Did you know approximately half of all human DNA originally came from viruses, which infected and embedded themselves in our ancestors’ egg and sperm cells? If you didn’t, you are not alone. Viruses are one of the largest reservoirs of unexplored genetic diversity, making them an important source for scientific discoveries with a wide range of potential applications. The ocean is so filled with them that the ocean has at times been coined as a “virus soup.”
The public is invited to come learn what Dr. Joaquín Martínez Martiínez is learning about secret and ubiquitous viruses in the global ocean and the role they play in planetary function. Engage in a lively discussion Tuesday, Aug. 25, from 6 to 7 p.m. at the Opera House at Boothbay Harbor, 86 Townsend Avenue in Boothbay Harbor. Martínez Martiínez’s presentation is the last in Bigelow Laboratory’s weekly summer “Café Scientifique” series this year which focused on “Extreme Environments/Extreme Science.”

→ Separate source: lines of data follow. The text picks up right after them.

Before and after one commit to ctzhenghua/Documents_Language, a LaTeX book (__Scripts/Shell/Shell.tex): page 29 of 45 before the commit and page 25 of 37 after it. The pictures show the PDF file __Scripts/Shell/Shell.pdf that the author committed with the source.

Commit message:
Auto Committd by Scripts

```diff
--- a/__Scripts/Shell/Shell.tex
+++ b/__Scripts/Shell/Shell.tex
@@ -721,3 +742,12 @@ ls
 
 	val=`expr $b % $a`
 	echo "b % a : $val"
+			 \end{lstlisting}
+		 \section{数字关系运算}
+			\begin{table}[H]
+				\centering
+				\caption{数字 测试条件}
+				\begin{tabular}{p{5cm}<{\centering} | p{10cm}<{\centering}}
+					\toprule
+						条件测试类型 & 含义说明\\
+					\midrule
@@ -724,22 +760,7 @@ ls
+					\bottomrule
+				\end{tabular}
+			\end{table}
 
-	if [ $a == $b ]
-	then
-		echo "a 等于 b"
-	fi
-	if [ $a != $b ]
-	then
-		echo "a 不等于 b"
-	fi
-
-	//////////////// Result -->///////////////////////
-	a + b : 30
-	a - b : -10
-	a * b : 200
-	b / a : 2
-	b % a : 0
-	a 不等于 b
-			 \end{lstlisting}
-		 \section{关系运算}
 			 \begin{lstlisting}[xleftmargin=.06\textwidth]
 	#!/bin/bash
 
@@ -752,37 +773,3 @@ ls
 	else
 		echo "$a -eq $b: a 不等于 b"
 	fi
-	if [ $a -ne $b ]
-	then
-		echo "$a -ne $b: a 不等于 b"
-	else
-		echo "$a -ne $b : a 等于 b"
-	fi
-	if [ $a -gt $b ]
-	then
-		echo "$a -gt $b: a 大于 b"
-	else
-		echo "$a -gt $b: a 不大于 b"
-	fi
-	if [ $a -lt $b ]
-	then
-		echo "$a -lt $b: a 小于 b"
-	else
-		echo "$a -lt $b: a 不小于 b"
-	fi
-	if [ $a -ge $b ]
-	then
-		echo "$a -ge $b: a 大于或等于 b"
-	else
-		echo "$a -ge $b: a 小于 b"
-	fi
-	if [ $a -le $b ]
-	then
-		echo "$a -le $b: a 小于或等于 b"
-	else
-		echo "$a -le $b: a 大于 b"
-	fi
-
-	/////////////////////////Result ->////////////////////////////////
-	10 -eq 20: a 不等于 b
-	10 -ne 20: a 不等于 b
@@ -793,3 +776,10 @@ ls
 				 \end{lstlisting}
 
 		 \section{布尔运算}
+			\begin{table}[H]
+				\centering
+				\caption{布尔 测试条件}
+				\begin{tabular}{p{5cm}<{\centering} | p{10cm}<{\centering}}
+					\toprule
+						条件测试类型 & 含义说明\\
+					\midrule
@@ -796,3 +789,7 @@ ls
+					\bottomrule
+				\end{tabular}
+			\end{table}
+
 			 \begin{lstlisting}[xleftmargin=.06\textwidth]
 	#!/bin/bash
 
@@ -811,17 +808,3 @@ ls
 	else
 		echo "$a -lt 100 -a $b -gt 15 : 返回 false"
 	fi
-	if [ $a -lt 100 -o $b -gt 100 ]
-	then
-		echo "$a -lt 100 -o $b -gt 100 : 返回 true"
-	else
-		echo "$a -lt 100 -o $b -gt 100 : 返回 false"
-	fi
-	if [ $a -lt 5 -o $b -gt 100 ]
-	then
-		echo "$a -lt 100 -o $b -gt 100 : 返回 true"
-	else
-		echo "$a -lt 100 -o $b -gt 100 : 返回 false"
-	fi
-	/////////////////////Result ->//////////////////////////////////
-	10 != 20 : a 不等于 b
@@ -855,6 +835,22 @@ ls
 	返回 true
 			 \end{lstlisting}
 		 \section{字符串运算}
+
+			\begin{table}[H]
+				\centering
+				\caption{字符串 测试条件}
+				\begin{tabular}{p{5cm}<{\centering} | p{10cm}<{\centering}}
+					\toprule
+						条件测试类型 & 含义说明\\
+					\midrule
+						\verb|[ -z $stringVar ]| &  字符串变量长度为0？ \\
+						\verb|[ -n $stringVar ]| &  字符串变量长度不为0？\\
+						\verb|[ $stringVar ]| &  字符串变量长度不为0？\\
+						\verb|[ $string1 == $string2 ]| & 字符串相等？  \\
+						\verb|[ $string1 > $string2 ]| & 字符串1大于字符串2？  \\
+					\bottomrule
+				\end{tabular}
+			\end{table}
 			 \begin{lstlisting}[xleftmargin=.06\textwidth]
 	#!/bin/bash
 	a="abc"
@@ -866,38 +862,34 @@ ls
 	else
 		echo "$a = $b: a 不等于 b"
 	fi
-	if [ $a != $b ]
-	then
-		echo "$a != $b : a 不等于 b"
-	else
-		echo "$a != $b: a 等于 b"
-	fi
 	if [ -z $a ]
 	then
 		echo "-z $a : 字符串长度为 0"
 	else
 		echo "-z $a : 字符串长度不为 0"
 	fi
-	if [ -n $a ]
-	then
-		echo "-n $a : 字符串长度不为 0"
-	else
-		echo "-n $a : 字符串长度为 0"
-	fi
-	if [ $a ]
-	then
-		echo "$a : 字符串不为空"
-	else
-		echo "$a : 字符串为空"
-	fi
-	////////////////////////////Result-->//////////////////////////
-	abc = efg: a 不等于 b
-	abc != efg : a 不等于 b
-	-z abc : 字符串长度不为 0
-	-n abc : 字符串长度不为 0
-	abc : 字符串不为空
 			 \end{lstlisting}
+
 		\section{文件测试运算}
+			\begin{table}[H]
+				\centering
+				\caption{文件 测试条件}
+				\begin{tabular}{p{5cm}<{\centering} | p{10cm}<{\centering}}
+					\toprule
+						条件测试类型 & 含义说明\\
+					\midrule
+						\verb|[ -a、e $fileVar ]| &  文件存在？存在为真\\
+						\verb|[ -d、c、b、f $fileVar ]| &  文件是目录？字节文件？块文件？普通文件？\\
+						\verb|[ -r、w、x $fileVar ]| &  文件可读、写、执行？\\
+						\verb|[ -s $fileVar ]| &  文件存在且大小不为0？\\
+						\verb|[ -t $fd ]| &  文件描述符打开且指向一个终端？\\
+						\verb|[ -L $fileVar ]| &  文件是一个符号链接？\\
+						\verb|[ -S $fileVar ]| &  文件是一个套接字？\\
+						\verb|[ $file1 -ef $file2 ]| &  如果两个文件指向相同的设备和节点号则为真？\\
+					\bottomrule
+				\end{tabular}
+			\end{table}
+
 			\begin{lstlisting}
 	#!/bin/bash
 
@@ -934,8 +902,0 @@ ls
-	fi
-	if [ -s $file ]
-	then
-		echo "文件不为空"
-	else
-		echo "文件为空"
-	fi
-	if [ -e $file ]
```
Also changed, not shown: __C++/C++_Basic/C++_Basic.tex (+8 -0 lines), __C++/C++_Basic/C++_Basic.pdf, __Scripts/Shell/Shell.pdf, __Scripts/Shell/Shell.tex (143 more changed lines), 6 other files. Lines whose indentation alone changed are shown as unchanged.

Café Scientifique is an international movement designed to encourage discussion about topical science issues between scientists and the public. There are more than 150 science cafés organized over 42 countries. All Café Scientifique events are open to the public free of charge, and members of the press are encouraged to attend. For more information, contact firstname.lastname@example.org or call 207-315-2567, ext. 103.